Menu Close
Charlotte Bösling
Doctoral candidate, third cohort (2023-2026)

Choreographies of (Not)Falling

Although it is often the ascent in a vertical movement that marks the success of climbing, it is the fall that finds its way into the audiovisual representation of the sport. Based on mountain-, expedition and climbing films, the dissertation project Choreographies of (not-)falling examines the dialectic of (not-)falling.
By depicting falling bodies, climbing films show “edgework”[1] at the moment of loss of control. While successful edgework actively maintains control over movement and body, the moment of falling marks the crossing of the boundary and the loss of control. The dissertation project investigates how bodies are choreographed (by media, among others) to avoid falling or to maintain autonomy in falling. It also examines the choreography of film-making teams and bodies, which represents another edgework moment, and looks at it in close conjunction with media and technology history in the performative sports moment. Because of its risk of injury or death, falling can be understood as a taboo subject and event that evokes reactions of a visceral nature in the spectating body. Climbing films can also inspire, teach movement, be utilized to train and thus be visual agents that access the body.  A social history of early mountain films, the notion of conquest and verticality and their imagery of colonized, gendered, working and able bodies that still influence today’s media will be critically examined.


[1] Lyng, Stephen. Edgework: A Social Psychological Analysis of Voluntary Risk Taking. University of Chicago, 1990.


Fig. 1:
FREE SOLO (US 2018, Vasarhelyi & Chin): Dean Potter in Yosemite
Fig. 2:
FREE SOLO (US 2018, Vasarhelyi & Chin): Mikey Schaefer filming El Capitan
Fig. 3:
THE HIGH ROAD (US 2019, Reel Rock & Sender Films): Nina Williams in a Highball

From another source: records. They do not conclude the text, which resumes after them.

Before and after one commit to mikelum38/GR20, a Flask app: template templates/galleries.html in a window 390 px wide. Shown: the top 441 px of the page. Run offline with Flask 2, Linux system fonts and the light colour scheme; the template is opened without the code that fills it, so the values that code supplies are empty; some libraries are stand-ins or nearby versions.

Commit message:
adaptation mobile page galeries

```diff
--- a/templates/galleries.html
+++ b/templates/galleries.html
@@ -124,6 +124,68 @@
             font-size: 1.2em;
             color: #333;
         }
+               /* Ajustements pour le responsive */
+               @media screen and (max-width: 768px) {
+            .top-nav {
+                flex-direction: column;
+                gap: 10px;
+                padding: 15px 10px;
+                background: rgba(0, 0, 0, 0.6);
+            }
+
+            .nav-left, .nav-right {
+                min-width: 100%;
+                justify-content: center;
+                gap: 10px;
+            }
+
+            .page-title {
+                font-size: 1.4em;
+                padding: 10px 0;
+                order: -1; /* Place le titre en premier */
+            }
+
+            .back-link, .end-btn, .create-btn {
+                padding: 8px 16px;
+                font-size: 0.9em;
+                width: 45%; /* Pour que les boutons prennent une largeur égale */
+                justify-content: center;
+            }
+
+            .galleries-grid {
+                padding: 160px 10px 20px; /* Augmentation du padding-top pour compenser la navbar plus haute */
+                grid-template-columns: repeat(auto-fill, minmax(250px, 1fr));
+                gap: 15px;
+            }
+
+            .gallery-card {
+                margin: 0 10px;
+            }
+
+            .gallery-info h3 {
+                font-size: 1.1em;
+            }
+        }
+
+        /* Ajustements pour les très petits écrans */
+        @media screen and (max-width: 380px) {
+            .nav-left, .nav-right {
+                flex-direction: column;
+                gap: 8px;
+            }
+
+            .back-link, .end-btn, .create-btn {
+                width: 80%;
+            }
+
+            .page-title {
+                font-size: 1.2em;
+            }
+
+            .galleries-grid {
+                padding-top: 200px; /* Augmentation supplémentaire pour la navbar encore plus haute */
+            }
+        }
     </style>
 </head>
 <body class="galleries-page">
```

Charlotte Bösling is a research assistant at the Philipps-Universität Marburg and is currently doing her PhD in the research training group “Configurations of Film” at Goethe-Universität Frankfurt. She is an affiliated member with the research project Delocating Mountains: Cinematic Landscapes and the Alpine Model at university Innsbruck. She studied Applied Theatre Studies at the Justus Liebig University Giessen and completed the master’s program “Media and Cultural Practice” at the Philipps-University Marburg. From 2019-2022 she directed the “Theater neben dem Turm” in Marburg with Kristin Gerwien and Rolf Michenfelder. Since 2015 Charlotte Bösling has been working as a freelance photographer, videographer and director with various artists and groups, at Schauspiel Frankfurt, the Women’s Bouldering Festival Fontainebleau, Künstler*innenhaus Mousonturm and the memorial sites Augustaschacht and Gestapokeller, among others. 2023 saw the release of “Beyond the Gaze,” a ‘teaching’ film written by Prof. Dr. Greta Olson, which Charlotte directed and which takes a critical look at the production and reception of films. Her research interests include body history and body practices, film aesthetics, sports and utility film and non-theatrical film, theatre, performativity and film.